Also presented as an alternate audio track is the first part (of three) of a BEHP interview with Long, conducted by Dennis Gifford and Emmanuel Yospa in 1999. For this section Long focuses on his early work, which included film development, and then works his way on up to his sex comedies. On that front he brings up how he was always pushed to take things up a notch and be more daring, but he didn’t want to be too obscene, something he mentions in the commentary a number of times. It can be a bit dry but I knew absolutely nothing about Long’s background prior to this, and it’s a bit of a trip to hear how he would come to make the Adventure films. It runs about 87-minutes, with the film’s audio filling in the last few minutes of the track.

New to this release is an interview with director of photography Peter Sinclair. Though the 15-minute discussion does have a tighter focus on his work on the Adventure films it ends up being more of a career retrospective that includes talk around his later work on music videos. It’s worthwhile, but I was more intrigued by the technical challenges that came with filming the Adventure films.

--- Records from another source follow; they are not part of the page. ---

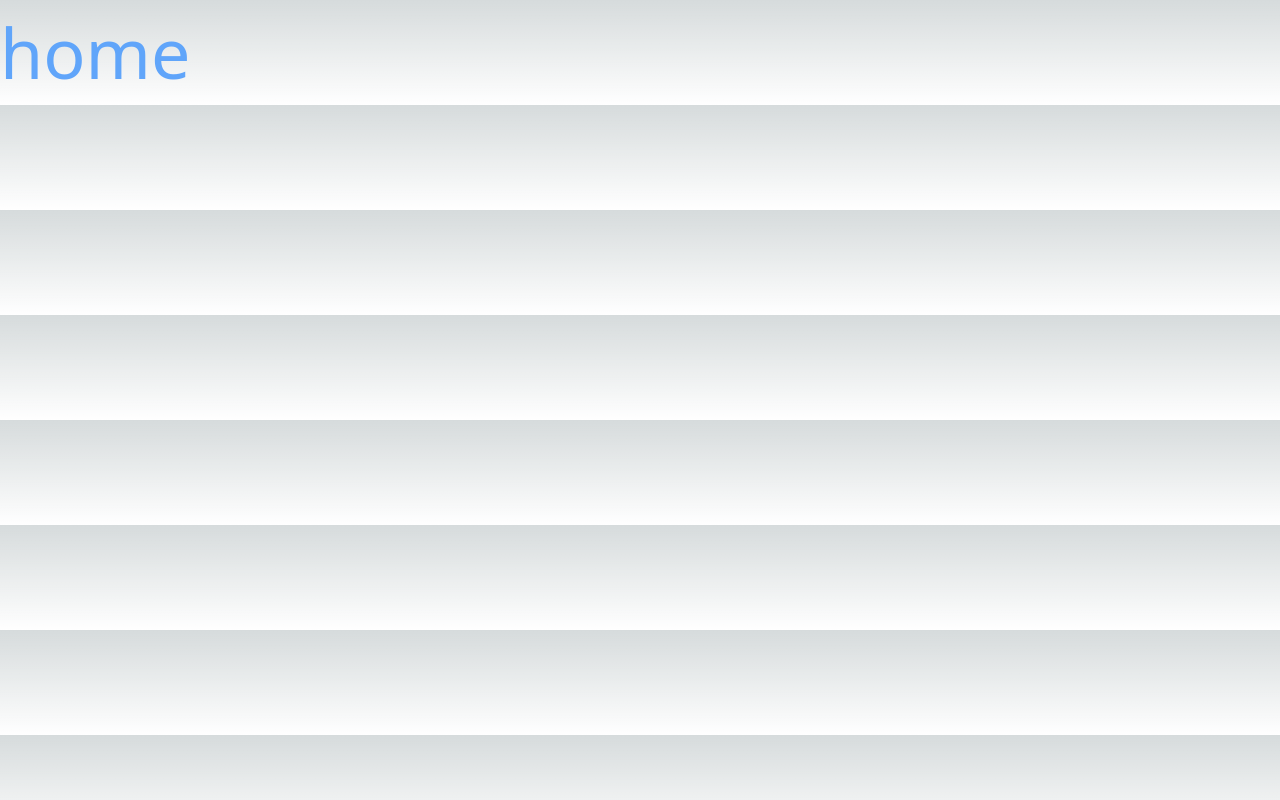
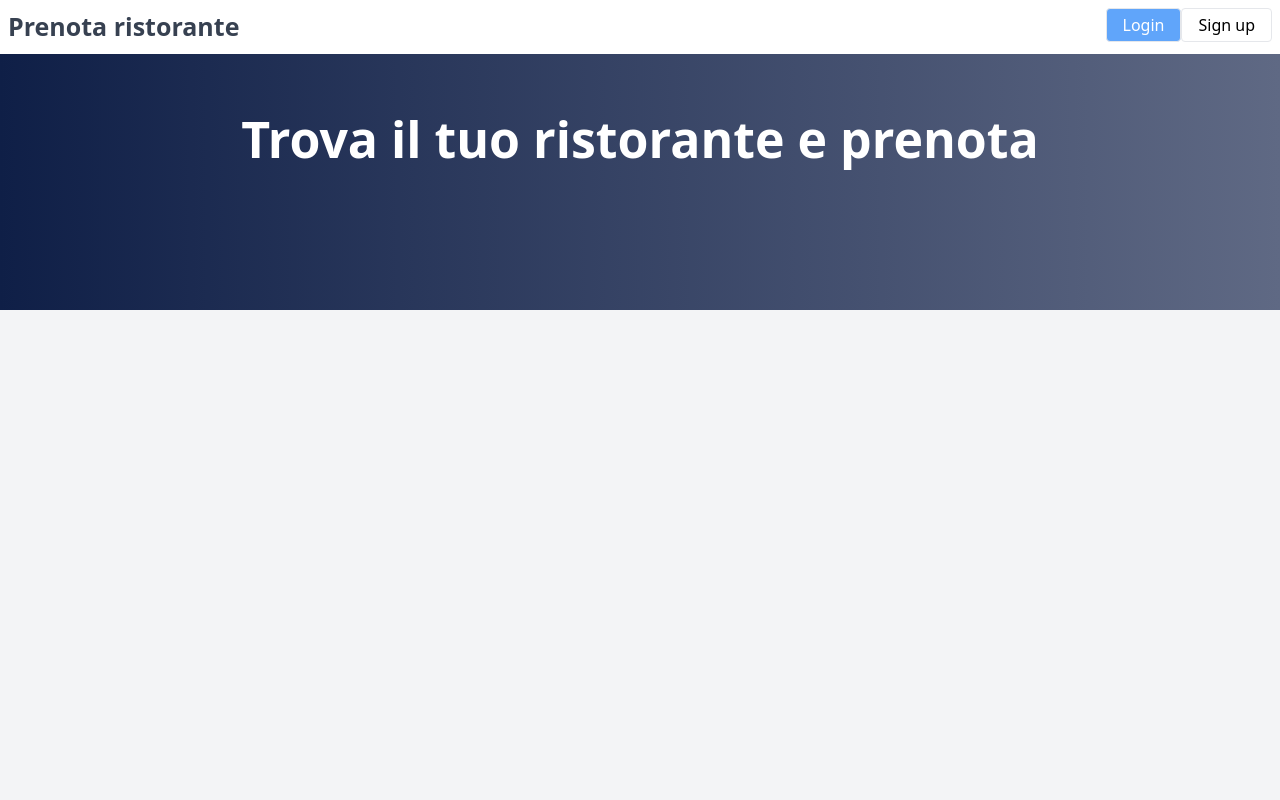
Before and after one commit to cmelonijs/restaurant-booking, a Next.js app: page / in a window 1280 px wide. Built offline with nearby package versions, Linux system fonts and the light colour scheme.

Commit message:
feat: creating a navbar and an header

```diff
--- a/pages/index.tsx
+++ b/pages/index.tsx
@@ -7,6 +7,23 @@ const inter = Inter({ subsets: ['latin'] })
 
 export default function Home() {
   return (
-    <h1 className='text-blue-400 text-6xl'>home</h1>
+    <main className='bg-gray-100 min-h-screen w-screen'>
+      <main className='max-w-screen-2xl m-auto bg-white'>
+        <nav className='bg-white p-2 flex justify-between'>
+          <a href="" className='font-bold text-gray-700 text-2xl'>Prenota ristorante</a>
+          <div>
+            <div className='flex'>
+              <button className='bg-blue-400 text-white border p-1 px-4 rounded mr/3'>Login</button>
+              <button className='border p-1 px-4 rounded'>Sign up</button>
+            </div>
+          </div>
+        </nav>
+      </main>
+      <div className='h-64 bg-gradient-to-r from-[#0f1f47] to-[#5f6984] p-2'>
+        <div className='text-center mt-10'>
+          <h1 className='text-white text-5xl font-bold mb-2'>Trova il tuo ristorante e prenota</h1>
+        </div>
+      </div>
+    </main>
   )
 }
```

The disc then includes a trailer and a gallery, the latter of which includes promotional photos (including what looks to be from a premiere), posters and lobby cards, VHS covers, and what appears to be, yes, a cover from the novelization of the film. The fact that that couldn’t be included in full as a feature is easily one of the biggest shames in the history of home video supplements.

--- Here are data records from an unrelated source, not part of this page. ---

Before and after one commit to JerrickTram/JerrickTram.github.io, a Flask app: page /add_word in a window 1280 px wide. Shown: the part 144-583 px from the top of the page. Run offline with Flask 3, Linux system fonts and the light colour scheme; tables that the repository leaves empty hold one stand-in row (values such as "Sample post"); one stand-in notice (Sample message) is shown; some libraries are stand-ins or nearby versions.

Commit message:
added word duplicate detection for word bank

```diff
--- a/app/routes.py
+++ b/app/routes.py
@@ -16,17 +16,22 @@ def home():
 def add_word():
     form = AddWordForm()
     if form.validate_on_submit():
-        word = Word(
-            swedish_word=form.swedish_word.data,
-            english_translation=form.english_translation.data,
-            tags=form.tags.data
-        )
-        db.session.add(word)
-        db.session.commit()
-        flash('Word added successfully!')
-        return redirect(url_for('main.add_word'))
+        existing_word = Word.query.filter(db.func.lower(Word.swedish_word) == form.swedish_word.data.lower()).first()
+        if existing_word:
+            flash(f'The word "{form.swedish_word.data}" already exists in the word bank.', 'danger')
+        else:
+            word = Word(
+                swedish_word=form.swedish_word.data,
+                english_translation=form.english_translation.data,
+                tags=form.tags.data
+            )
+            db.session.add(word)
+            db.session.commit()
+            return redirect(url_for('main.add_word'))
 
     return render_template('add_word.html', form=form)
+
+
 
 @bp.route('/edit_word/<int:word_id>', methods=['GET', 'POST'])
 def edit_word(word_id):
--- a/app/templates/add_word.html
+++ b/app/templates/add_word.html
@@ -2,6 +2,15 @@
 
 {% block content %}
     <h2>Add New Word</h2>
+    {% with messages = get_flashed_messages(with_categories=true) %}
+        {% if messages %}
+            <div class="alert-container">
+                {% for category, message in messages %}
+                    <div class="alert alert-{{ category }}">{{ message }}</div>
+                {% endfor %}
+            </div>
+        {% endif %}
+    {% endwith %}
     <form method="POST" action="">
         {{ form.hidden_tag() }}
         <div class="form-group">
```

One of the more intriguing inclusions in the set is the 86-minute program Best of Adventures, which appears to have been made for home video. Hosted by Peter Noble, it’s really nothing but a “clip show” that features the “best” clips from the movie, most of which feature nudity in one form or another, while occasionally trying to suggest the films were groundbreaking. Included here more for posterity (I’m sure) there isn’t much to say about it in the end, but it is interesting. It has been sourced from VHS but the quality is, rather surprisingly, not all that bad.

In the end I must give Indicator credit. Whatever one’s thoughts on the films (and I’ll just say I’d rather watch a Carry On film again, and that is in no way to be taken as a compliment towards the Carry On films) they did go to a good amount of effort with this release, and it carries on through the rest of the set. I actually enjoyed going through the features.

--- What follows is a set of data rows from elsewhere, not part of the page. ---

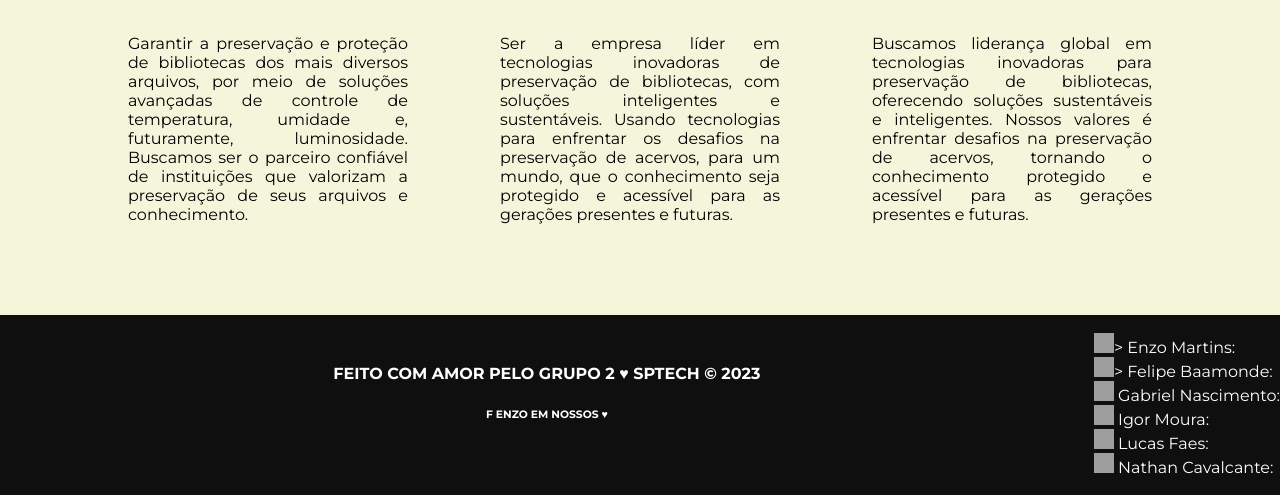
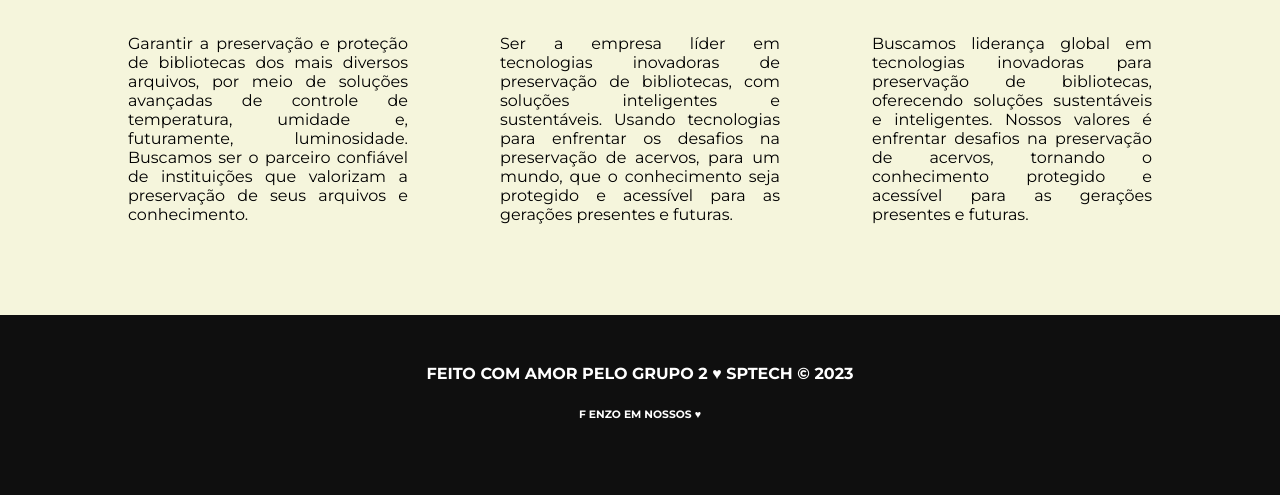
Before and after one commit to IgorMoura1/PaperSave, a website: page site/public/index.html in a window 1280 px wide. Shown: the part 1018-1513 px from the top of the page. Drawn offline with Linux system fonts and the light colour scheme; grey boxes are pictures that could not be loaded.

Commit message:
Modificando index footer

```diff
--- a/site/public/index.html
+++ b/site/public/index.html
@@ -90,16 +90,6 @@
         <h6>F ENZO EM NOSSOS &hearts;</h6>
         <!-- <span class="version">v1.0.0</span> -->
       </div>
-
-      <div class="links">
-        <img src="https://cdn-icons-png.flaticon.com/512/25/25231.png" alt="" <a href="https://github.com/ezpmartins"></a>> Enzo Martins: <br>
-        <img src="https://cdn-icons-png.flaticon.com/512/25/25231.png" alt="" <a href="https://github.com/Felipe-Baamonde"></a>> Felipe Baamonde: <br>
-        <img src="https://cdn-icons-png.flaticon.com/512/25/25231.png" alt=""> Gabriel Nascimento: <a href="https://github.com/Gabriel-SilvaSPTECH"></a><br>
-        <img src="https://cdn-icons-png.flaticon.com/512/25/25231.png" alt=""> Igor Moura: <a href="https://github.com/IgorMoura1"></a><br>
-        <img src="https://cdn-icons-png.flaticon.com/512/25/25231.png" alt=""> Lucas Faes: <br> <a href="https://github.com/Lucas-Oristanio"></a>
-        <img src="https://cdn-icons-png.flaticon.com/512/25/25231.png" alt=""> Nathan Cavalcante: <a href="https://github.com/NathanCavalcante2004"></a> <br>
-
-      </div>
     </div>
   </body>
 
```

Much better than I was anticipating, Indicator packs on some rather interesting supplements along with an imperfect but surprisingly solid presentation.

Part of a multi-title set | Stanley Long's Adventures: A Seventies Sex Comedy Threesome


Directed by: Stanley Long
Year: 1976
Time: 89 min.
Series: Indicator
Edition #: 260
Licensor: Screenbound
Release Date: April 25 2022
MSRP: $32.99  (Box set exclusive)
1 Disc | BD-50
1.85:1 ratio
English 1.0 PCM Mono
Subtitles: English
Regions A/B/C
 Audio commentary with producer and director Stanley Long (2008)   The Best of the Adventures (1981, 87 mins): feature-length compilation of extracts from all three films in the Adventures series, made for the nascent videotape market and hosted by journalist and broadcaster Peter Noble   The BEHP Interview with Stanley Long: Part One (1999, 87 mins): archival audio recording, made as part of the British Entertainment History Project, featuring the producer and director in conversation with Dennis Gifford and Emmanuel Yospa   Peter Sinclair’s Camera (2022, 15 mins): the veteran cinematographer discusses his work for exploitation filmmakers Stanley Long and Pete Walker, and his move to Los Angeles in the 1980s to direct music videos   Original theatrical trailer   Image gallery: promotional and publicity materials from Stanley Long’s archives   Script gallery: complete shooting screenplay